Such evidence makes it “highly likely, but not certain, that Pyongyang is trading narcotic drugs for profit as state policy,” the department said in its annual International Narcotics Control Strategy report.


Arafat adviser killed in power struggle

GAZA CITY — Gunmen killed a well-known adviser to Palestinian leader Yasser Arafat in Gaza City early today, security officials said.

Khalid al-Zaben was the best-known Palestinian to be killed in what appears to be growing power struggles in Gaza City. There is concern that with the weakening of Mr. Arafat’s Palestinian Authority and a planned Israeli pullout from most of the Gaza Strip, a chaotic situation might result, with Islamic militant groups angling for power there.

Mr. al-Zaben, 59, was hit by 12 bullets as he left his office in the Sabra neighborhood, hospital and security officials said.


U.S. turns over seven from Guantanamo

MOSCOW — The United States has turned over seven Russian citizens who were being held at the U.S. detention center at Guantanamo Bay, Cuba, U.S. and Russian officials said yesterday.

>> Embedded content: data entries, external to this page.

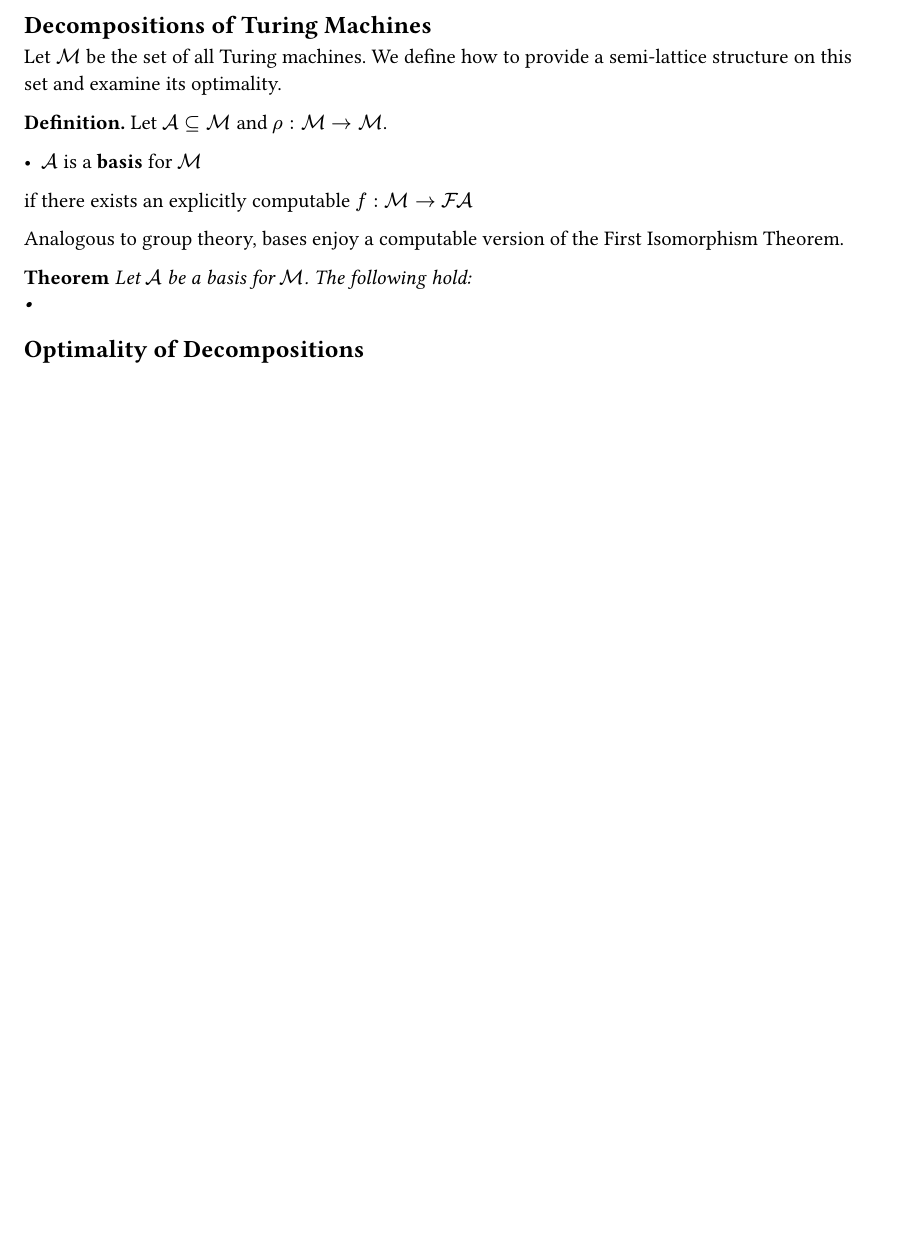
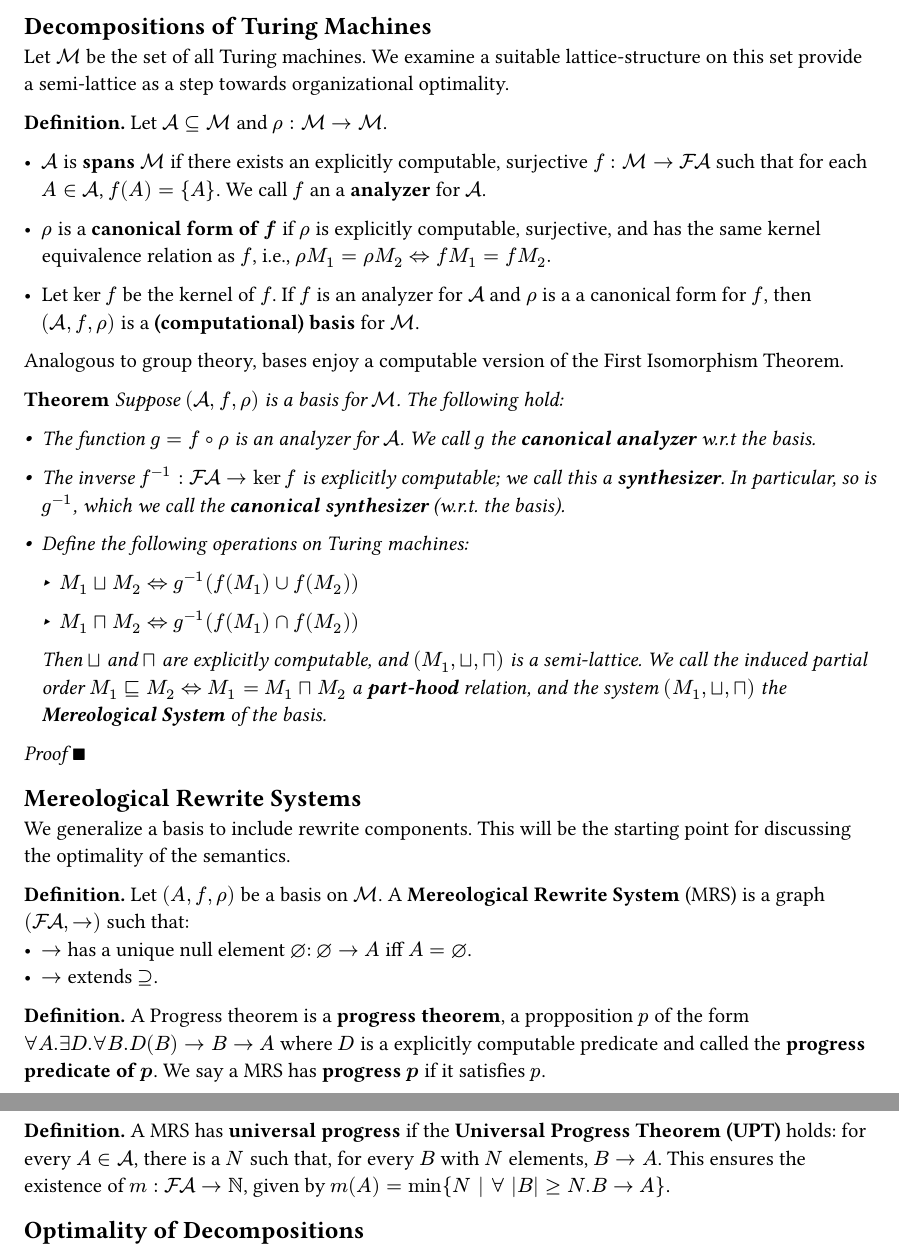
Before and after one commit to oscar-bender-stone/honors-thesis, a Typst document (source/index.typ, which reads source/foundations.typ): part of the page before the commit and two parts of pages 2 and 3 of 3 after it, the two joined at a grey line, cut so that both start at the same text, the shorter picture padded with empty space. Compiled offline with Typst 0.15.

Commit message:
Added main theorem on bases and started rewrite systems

```diff
--- a/source/foundations.typ
+++ b/source/foundations.typ
@@ -50,19 +89,33 @@ for Welkin are completely contained in $PA$.
 #let fin(s) = $cal("F")cal(A)$
 
 Let $tms$ be the set of all Turing machines.
-We define how to provide a semi-lattice
-structure on this set and examine its optimality.
+We examine a suitable lattice-structure on this set provide a semi-lattice
+as a step towards organizational optimality.
 
 *Definition.* Let $cal(A) subset.eq tms$ and $rho: tms -> tms$.
 
-- $cal(A)$ is a *basis* for $tms$
-if there exists an explicitly computable #box($f: tms -> fin(cal(A))$)
+- $cal(A)$ is *spans* $tms$ if there exists an explicitly computable, surjective #box($f: tms -> fin(cal(A))$)
+  such that for each $A in cal(A)$, $f(A) = {A}$. We call $f$ an a *analyzer* for $cal(A)$.
+
+- $rho$ is a *canonical form of $f$* if $rho$ is explicitly computable, surjective,
+  and has the same kernel equivalence relation as $f$, i.e.,
+  $rho M_1 = rho M_2 <=> f M_1 = f M_2.$
+
+- Let $ker f$ be the kernel of $f$. If $f$ is an analyzer for $cal(A)$ and $rho$
+  is a a canonical
+  form for $f$, then $(cal(A), f, rho)$ is a *(computational) basis* for $tms$.
 
 Analogous to group theory, bases enjoy a computable version of the First Isomorphism
 Theorem.
 
 *Theorem*
 #emph[
-  Let $cal(A)$ be a basis for $tms$. The following hold:
-  -
+  Suppose $(cal(A), f, rho)$ is a basis for $tms$. The following hold:
+  - The function $g = f compose rho$ is an analyzer for $cal(A)$. We call $g$ the *canonical analyzer*
+    w.r.t the basis.
+  - The inverse $f^(-1): fin(cal(A)) -> ker f$ is explicitly computable; we call
+    this
+    a *synthesizer*. In particular, so is $g^(-1)$, which we call the *canonical synthesizer*
+    (w.r.t. the basis).
 
+  - Define the following operations on Turing machines:
@@ -69,3 +127,29 @@ Theorem.
+    is a semi-lattice. We call the induced partial order $M_1 subset.sq.eq M_2 <=> M_1 = M_1 inter.sq M_2$
+    a *part-hood* relation, and the system
+    $(M_1, union.sq, inter.sq)$ the *Mereological System* of the basis.
 ]
 
+_Proof_ $qed$
+
+== Mereological Rewrite Systems
+
+We generalize a basis to include rewrite components. This will be the starting point
+for discussing the optimality of the semantics.
+
+*Definition.* Let $(A, f, rho)$ be a basis on $tms$. A *Mereological Rewrite System*
+(MRS) is a graph $(fin(cal(A)), ->)$ such that:
+- $->$ has a unique null element $emptyset$: $emptyset -> A$ iff $A = emptyset$.
+- $->$ extends $supset.eq$.
+
+*Definition.* A Progress theorem is a *progress theorem*, a propposition $p$ of the
+form $forall A. exists D. forall B. D(B) -> B -> A$
+where $D$ is a explicitly computable predicate and called the *progress predicate of $p$*.
+We say a MRS has *progress $p$* if it satisfies $p$.
+
+*Definition.* A MRS has *universal progress* if the *Universal Progress Theorem (UPT)*
+holds: for every $A in cal(A)$,
+there is a $N$ such that, for every $B$ with $N$ elements, $B -> A$.
+This ensures the existence of $m: fin(cal(A)) -> NN$, given by
+$m(A) = min {N | forall |B| >= N. B -> A}$.
+
 == Optimality of Decompositions
```
Also changed, not shown: source/foundations.typ (50 more changed lines).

Russian authorities have charged the men with illegally crossing borders, mercenary activity and participating in a criminal group, the Interfax new agency reported. They were captured in Afghanistan and accused of fighting alongside the Taliban.

The detainees were turned over on Saturday under an agreement reached earlier by Washington and Moscow, and were in the custody of Russia’s Justice Ministry, the Foreign Ministry said in a statement.


Democracy effort costs U.S. millions

The United States has shelled out more than $39 million over five years in a bid to promote democracy in communist-ruled China, a report says.

Money has flowed to grass-roots democracy projects and financed some joint initiatives with arms of the Chinese government and judicial authorities, said the report by the General Accounting Office (GAO).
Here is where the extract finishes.